Among many important roles of Nitric oxide (NO), one of the key actions is to act as a vasodilator and maintain cardiovascular health. Induction of NO is regulated by signals in tissue as well as endothelium.

Importance of NO has been nicely reviewed in the article  “Discovery of NO and its effects of vascular biology”. Other articles which are good readings for the importance of NO are  – a) regulation of glycolysis b) NO in cardiovascular disease c) NO and Immune responses Part I and Part II d) NO signaling pathways (Also, please see Source for more articles on NO and its significance).

The rate of production of NO has been established to be dependent on Wall Shear Stress (WSS) (Mashour and Broock, Brain Res., 1999) . Many mathematical models have been developed as 2D diffusion models to predict distribution of NO transport in single vessels, eg. arterioles (Please see Sources for references ).

Chen et. al. (Med. Biol. Eng. Comp., 2011) developed a 3-D model consisting of two branched arterioles and nine capillaries surrounding the vessels. Their model not only takes into account of the 3-D volume, but also branching effects on blood flow (Please see Fig 1 and Fig 2 from Chen et. al. 2011 ).
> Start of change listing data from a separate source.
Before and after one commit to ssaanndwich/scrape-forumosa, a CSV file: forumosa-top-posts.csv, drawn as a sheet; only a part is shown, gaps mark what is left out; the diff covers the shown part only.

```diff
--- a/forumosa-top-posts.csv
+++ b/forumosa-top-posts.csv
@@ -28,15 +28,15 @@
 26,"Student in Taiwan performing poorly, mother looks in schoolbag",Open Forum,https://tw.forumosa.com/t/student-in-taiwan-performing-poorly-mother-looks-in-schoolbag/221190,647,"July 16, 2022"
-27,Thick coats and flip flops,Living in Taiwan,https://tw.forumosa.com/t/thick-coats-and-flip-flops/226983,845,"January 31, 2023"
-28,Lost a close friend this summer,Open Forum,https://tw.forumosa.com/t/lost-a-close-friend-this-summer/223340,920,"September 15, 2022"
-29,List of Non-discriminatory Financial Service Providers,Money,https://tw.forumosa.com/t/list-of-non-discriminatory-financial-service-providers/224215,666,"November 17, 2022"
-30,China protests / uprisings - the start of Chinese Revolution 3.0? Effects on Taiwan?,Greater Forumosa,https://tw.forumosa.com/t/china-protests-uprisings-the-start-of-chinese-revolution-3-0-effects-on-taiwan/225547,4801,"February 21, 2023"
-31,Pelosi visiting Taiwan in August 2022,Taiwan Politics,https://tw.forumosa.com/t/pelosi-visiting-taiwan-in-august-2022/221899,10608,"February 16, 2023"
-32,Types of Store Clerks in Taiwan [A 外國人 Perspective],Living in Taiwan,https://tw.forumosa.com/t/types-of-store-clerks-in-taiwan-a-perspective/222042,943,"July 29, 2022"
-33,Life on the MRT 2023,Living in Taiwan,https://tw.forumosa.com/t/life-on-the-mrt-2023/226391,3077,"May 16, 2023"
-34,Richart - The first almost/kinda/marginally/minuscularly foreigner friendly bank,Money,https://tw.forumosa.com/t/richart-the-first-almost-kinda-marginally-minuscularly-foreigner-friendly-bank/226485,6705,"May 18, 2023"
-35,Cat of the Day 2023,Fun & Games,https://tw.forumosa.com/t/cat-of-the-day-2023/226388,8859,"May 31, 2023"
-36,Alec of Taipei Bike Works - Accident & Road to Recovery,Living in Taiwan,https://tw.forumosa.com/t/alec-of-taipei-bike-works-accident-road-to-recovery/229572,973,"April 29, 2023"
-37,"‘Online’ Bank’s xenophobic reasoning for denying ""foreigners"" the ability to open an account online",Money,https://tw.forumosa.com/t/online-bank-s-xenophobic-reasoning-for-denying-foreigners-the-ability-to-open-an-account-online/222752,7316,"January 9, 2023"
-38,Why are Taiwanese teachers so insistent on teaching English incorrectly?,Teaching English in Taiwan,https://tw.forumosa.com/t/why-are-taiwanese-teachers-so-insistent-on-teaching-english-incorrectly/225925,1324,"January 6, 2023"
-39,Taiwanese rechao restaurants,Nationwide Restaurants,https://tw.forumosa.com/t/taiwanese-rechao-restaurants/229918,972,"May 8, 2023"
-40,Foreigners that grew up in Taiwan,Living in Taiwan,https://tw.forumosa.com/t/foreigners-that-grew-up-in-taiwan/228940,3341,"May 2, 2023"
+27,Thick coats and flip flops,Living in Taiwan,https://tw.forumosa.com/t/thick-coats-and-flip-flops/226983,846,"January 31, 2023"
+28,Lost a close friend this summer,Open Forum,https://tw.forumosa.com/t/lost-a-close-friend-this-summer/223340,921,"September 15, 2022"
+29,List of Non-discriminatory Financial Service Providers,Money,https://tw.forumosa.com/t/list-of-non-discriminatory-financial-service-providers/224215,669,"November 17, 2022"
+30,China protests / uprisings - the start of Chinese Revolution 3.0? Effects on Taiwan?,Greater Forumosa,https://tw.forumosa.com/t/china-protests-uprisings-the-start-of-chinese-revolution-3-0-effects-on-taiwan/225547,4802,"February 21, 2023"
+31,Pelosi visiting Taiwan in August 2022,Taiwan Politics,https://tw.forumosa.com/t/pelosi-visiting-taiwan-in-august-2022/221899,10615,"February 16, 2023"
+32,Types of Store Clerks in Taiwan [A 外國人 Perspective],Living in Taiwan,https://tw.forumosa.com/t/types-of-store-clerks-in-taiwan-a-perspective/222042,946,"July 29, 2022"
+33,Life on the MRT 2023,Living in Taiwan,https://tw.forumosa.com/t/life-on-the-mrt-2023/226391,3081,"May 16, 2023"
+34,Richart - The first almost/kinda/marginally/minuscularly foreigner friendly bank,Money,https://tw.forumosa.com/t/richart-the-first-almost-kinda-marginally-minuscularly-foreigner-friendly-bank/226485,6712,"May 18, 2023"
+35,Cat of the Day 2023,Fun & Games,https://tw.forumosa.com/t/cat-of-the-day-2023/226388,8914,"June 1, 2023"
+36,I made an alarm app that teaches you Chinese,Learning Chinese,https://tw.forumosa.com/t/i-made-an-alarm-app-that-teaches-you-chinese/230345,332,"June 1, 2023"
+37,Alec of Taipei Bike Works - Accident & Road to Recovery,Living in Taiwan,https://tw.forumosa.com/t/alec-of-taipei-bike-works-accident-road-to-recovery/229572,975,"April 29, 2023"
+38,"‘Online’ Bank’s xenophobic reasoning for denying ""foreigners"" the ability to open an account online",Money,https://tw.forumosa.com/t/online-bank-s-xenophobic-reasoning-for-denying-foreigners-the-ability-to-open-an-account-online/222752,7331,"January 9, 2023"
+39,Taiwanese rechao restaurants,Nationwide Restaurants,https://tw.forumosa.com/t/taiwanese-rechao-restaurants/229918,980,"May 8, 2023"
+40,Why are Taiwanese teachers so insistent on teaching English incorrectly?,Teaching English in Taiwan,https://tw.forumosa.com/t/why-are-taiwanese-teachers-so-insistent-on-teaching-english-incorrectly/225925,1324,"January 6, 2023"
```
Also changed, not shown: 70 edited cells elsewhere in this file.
Image

Fig. 1 Blood phase separation with vascular branching. RBC
fractional flow in daughter branch alpha is not necessarily equal
to that in branch beta

Image

The mathematical model considers dynamic characteristics related to blood flow, blood vessel structures and transport mechanism in the wall. The authors have considered effects of branching and ratio of diameters between blood vessels of parent and children to determine the fractional blood flow which gets distributed in the network. These branching effects of the vessels will also affect the blood volume or RBC (Red Blood Cell), hence NO consumption in the blood. Parameters in the model are either obtained or fitted with experimental results from literature. Their model assumes a linear relationship of NO production with wall shear stress which in turn will be regulated by blood flow determined by branching characteristics of blood vessels. Moreover, the mathematical model includes transport of NO through the blood vessels in the tissue (in the defined volume of the model) as diffusion model,. The model was solved using Finite Elements method using the software COMSOL.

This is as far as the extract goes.